First Nation, Métis and Inuit religions in Canada vary widely and consist of complex social and cultural customs for addressing the sacred and the supernatural. The influence of Christianity — through settlers, missionaries and government policy — significantly altered life for Indigenous peoples. In some communities, this resulted in hybridized religious practices; while in others, European religion replaced traditional spiritual practices entirely. Though historically suppressed by colonial administrators and missionaries, especially from the late 19th- to mid-20th centuries, many contemporary Indigenous communities have revived, or continue to practice, traditional spirituality.
Easter is the Christian celebration of the resurrection of Jesus Christ on the third day after his crucifixion, which is marked on Good Friday. Canadians commonly refer to Easter as the period from Good Friday through Easter Monday. Good Friday (and /or Easter Monday) is a statutory holiday in Canada.
The Institute of the Brothers of the Christian Schools is a Catholic religious order founded by Jean-Baptiste de La Salle in France in 1680. In Canada, members are generally referred to as Christian Brothers or De La Salle Brothers. They are not to be confused with the Congregation of Christian Brothers who were founded by Edmund Rice in Ireland in 1802 and whose members in Canada were also called Christian Brothers or Irish Christian Brothers. The Brothers of the Christian Schools were a major force in Catholic education in Canada, especially in Quebec. They first arrived in Montreal in 1837, then experienced numeric growth, geographic expansion and a solid reputation over the next 125 years. The Brothers underwent a significant exodus and decline in vocations with the dramatic religious and social changes spawned by the Second Vatican Council and the Quiet Revolution.

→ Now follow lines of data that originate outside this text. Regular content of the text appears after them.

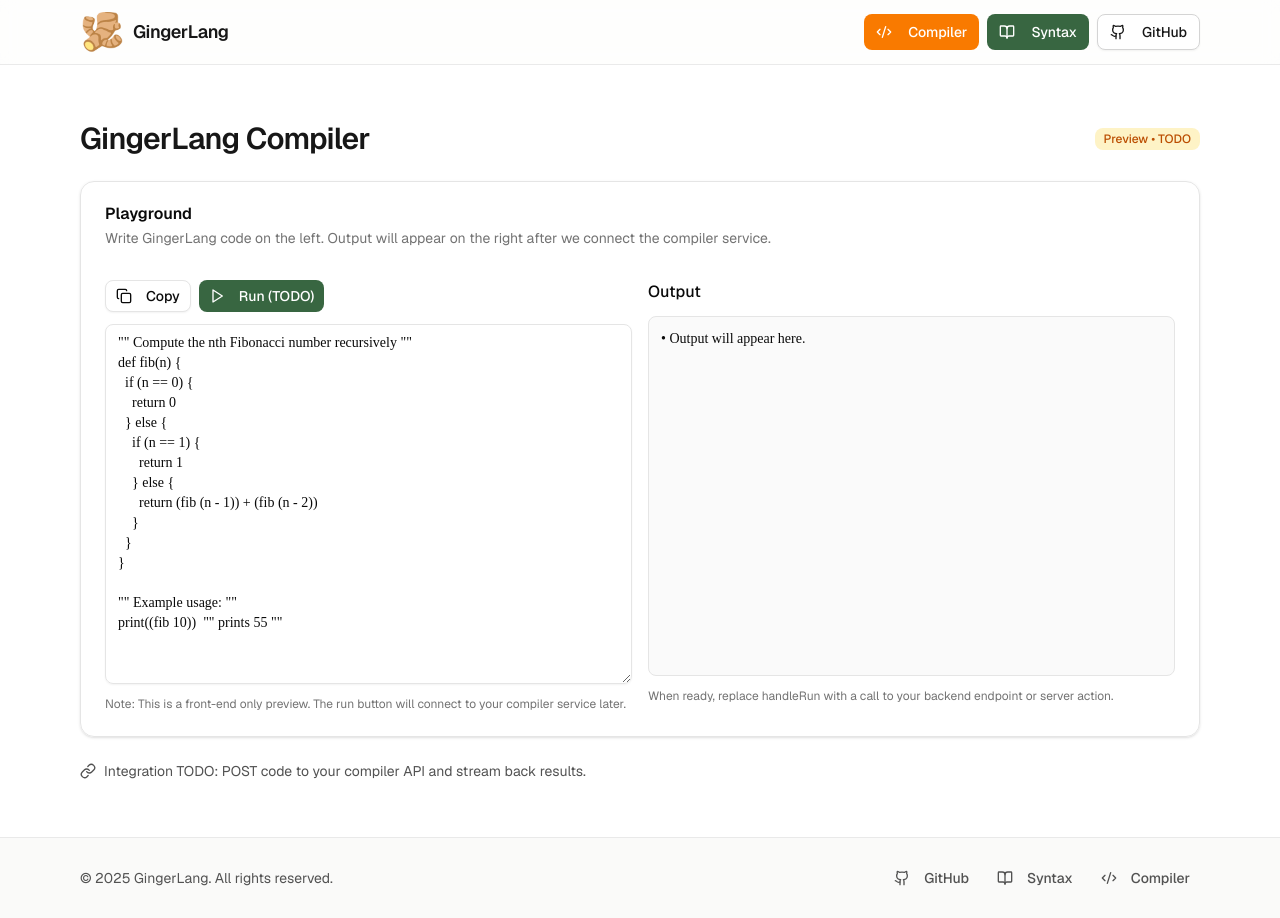
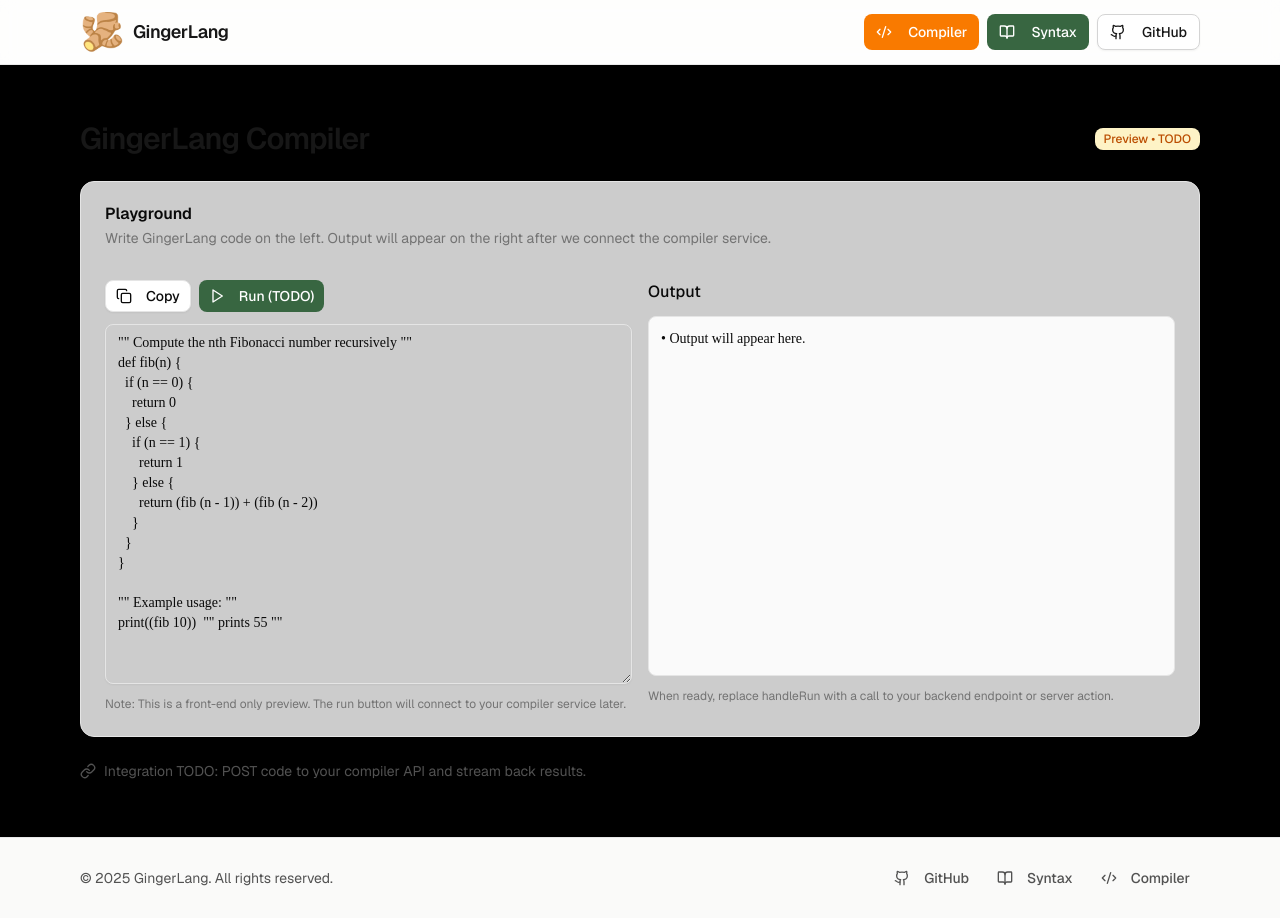
Before and after one commit to BaljinderHothi/GingerLang, a Next.js app: page /compiler in a window 1280 px wide. Built offline with nearby package versions, Linux system fonts and the light colour scheme.

Commit message:
change color

```diff
--- a/app/(ginger)/compiler/page.tsx
+++ b/app/(ginger)/compiler/page.tsx
@@ -47,7 +47,7 @@ export default function CompilerPage() {
   }
 
   return (
-    <section className="bg-white">
+    <section className="bg-black">
       <div className="max-w-6xl mx-auto px-4 py-10 md:py-14">
         <div className="flex items-center justify-between mb-6">
           <h1 className="text-2xl md:text-3xl font-semibold tracking-tight">GingerLang Compiler</h1>
```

Each major religion practised in Canada has, in addition to its own system of beliefs, a way of marking the passage of time and celebrating sacred events. Hindus, Buddhists, Sikhs, Jews, Christians and Muslims enrich the religious and cultural diversity of Canada. However, the integration of these celebrations and beliefs does not happen smoothly, and sometimes raises controversy.
Notre-Dame Basilica of Montréal is located at the intersection of Notre-Dame Street West and Saint-Sulpice Street in the borough of Ville-Marie in Montréal. This jewel of Québec’s religious heritage was built by the Sulpicians over the years 1824 to 1829, to serve as a parish church. It is one of the oldest examples of Gothic Revival religious architecture in Canada. At the time it was built, it was a daring, innovative edifice on a scale unequalled anywhere else in North America. The architect was James O’Donnell, an Irish immigrant to New York City. Its interior decor, which was overseen by Victor Bourgeau, along with its rich ornamentation, are unique and evoke a true sense of wonder in visitors. The Basilica is also one of the major tourist attractions in the city of Montréal.
Bible colleges, institutes and seminaries are mainly sponsored by the Evangelical Protestant churches in Canada, although there are several Roman Catholic institutions in Canada. One of the first lay colleges in North America was established by T. Dewitt Talmage in 1872, in a church in Brooklyn, New York.
The presence of Roman Catholic priests, lay brothers, and nuns among the first settlers in New France was an important factor in the development of the colony. The prime object was to convert the Indigenous people but the missionaries also looked after the spiritual needs of the colonists.
In New France as elsewhere the christianization of the Indigenous population was an ostensible motive for European occupation, and trading companies and governors were under official pressure to provide it. The actual work was left largely to religious orders and societies.